### ACTIVITY
Scan the records that follow, and whenever a line has the word "IconButton", copy it.

Data records
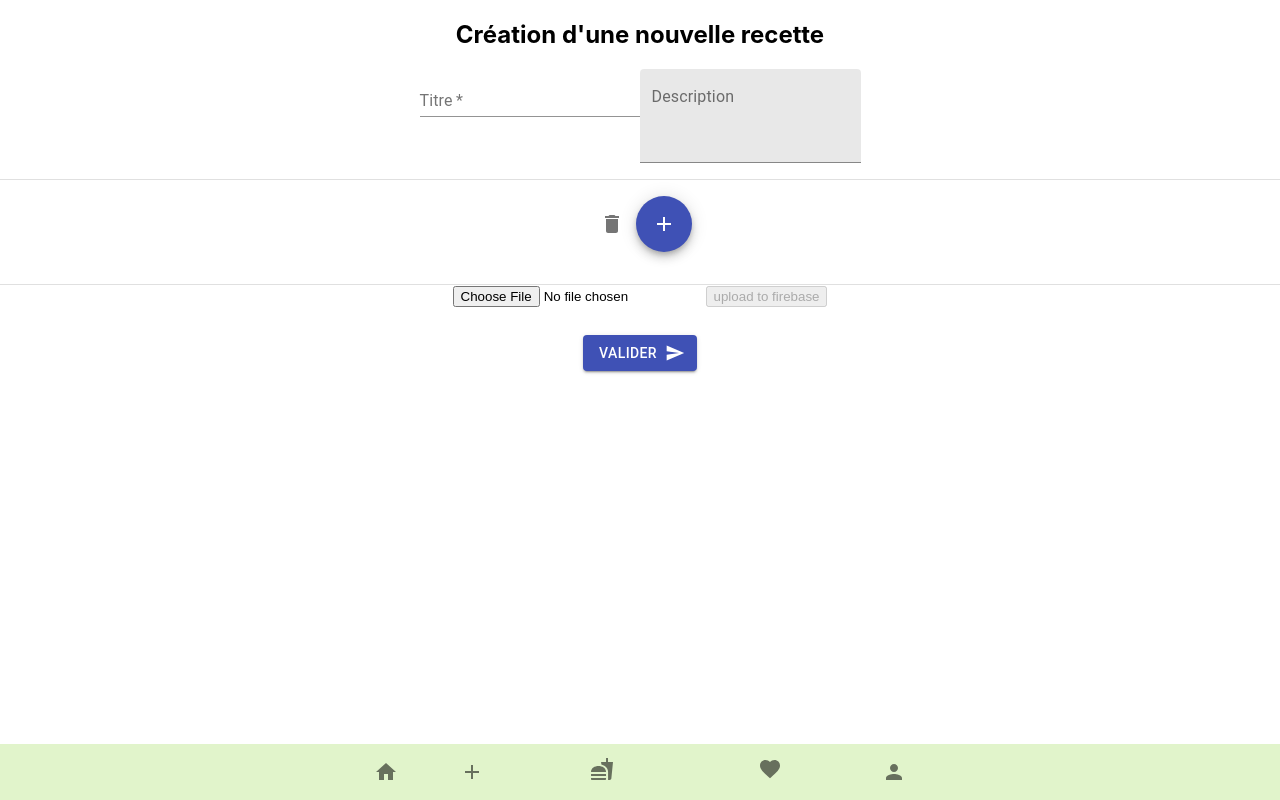
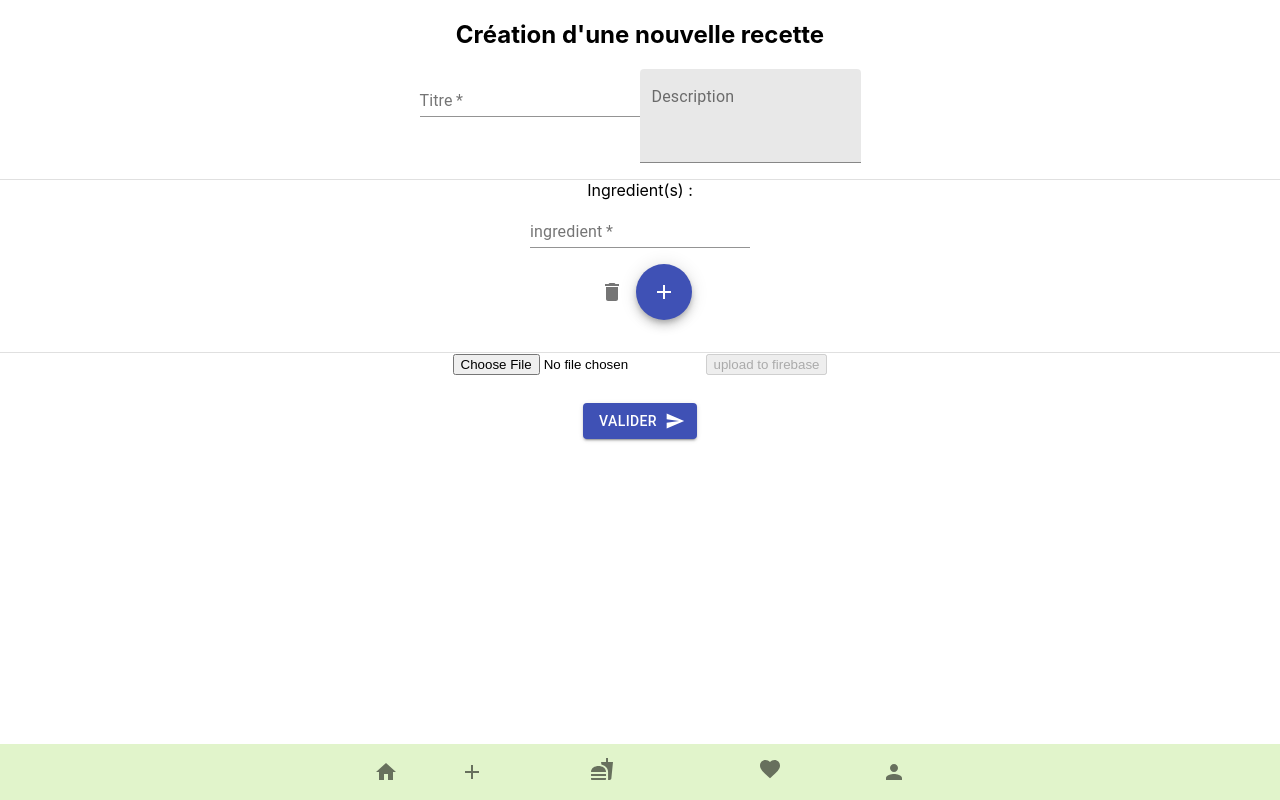
Before and after one commit to BereCar/cook-that, a React (Create React App) app: page /creer in a window 1280 px wide. Built offline with nearby package versions, Linux system fonts and the light colour scheme.

Commit message:
update ajout recette

```diff
--- a/src/recette/CreerRecette.js
+++ b/src/recette/CreerRecette.js
@@ -8,7 +8,7 @@ import SendIcon from '@material-ui/icons/Send';
 import UploadImage from './UploadImage';
 import { useParams } from 'react-router-dom';
 import { db } from '../firebase'
-import { Button, Fab, TextField,Icon,IconButton,Tooltip , Divider } from '@material-ui/core'
+import { Button, Fab, TextField,Icon,IconButton,Tooltip , Divider,Container } from '@material-ui/core'
 
 const useStyles = makeStyles((theme) => ({
     divider: {
@@ -28,17 +28,31 @@ const useStyles = makeStyles((theme) => ({
   }));
 
 export default()=>{
-
     const [titre, setTitre]= useState('')
     const [errorTitre, setErrorTitre] = React.useState(false);
     const [errorDescrib, setErrorDescrib] = React.useState(false);
     const [describ, setDescrib] = useState('')
+    const [ingredients, setIngredients] = useState([])
+    const [nbIngredient, setNbIngredient] = useState(0)
     const [pictureRecette, setPictureRecette] = useState('')
 
 
+    const classes = useStyles();
+    useEffect(() => {
+        const oneIngredient = setIngredients(baliseIngredient()) ;
+    }, []);
 
-    const classes = useStyles();
 
+    const addOneIngredient = () => {
+        setIngredients(ingredients+baliseIngredient());
+    }
+    const baliseIngredient = () => {
+        setNbIngredient(nbIngredient+1);
+
+        return  <TextField required id="standard-required" className={nbIngredient} label="ingredient" value={ingredients[nbIngredient]} defaultValue={ingredients[nbIngredient]}
+         placeholder="Titre de la recette"
+        />
+    }
     return (
         <div>
             <h2>Création d'une nouvelle recette</h2>
@@ -52,16 +66,24 @@ export default()=>{
         />
    <Divider className={classes.divider}/>
 
+   <label className={classes.label}>Ingredient(s) : </label>
+   <Container fixed>
+       <div id="ingredients">{ingredients}</div>
     <Tooltip title="Delete">
         <IconButton aria-label="delete">
           <DeleteIcon />
         </IconButton>
       </Tooltip>
-      <Tooltip title="Add" aria-label="add">
+      <Tooltip title="Add" aria-label="add"
+      onClick={()=>{addOneIngredient()}}
+      >
         <Fab color="primary" className={classes.fab}>
           <AddIcon />
         </Fab>
       </Tooltip>
+    </Container>
+
+
       <Divider className={classes.divider}/>
       <UploadImage/>
       <Button
```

### OUTPUT
-import { Button, Fab, TextField,Icon,IconButton,Tooltip , Divider } from '@material-ui/core'
+import { Button, Fab, TextField,Icon,IconButton,Tooltip , Divider,Container } from '@material-ui/core'
         <IconButton aria-label="delete">
         </IconButton>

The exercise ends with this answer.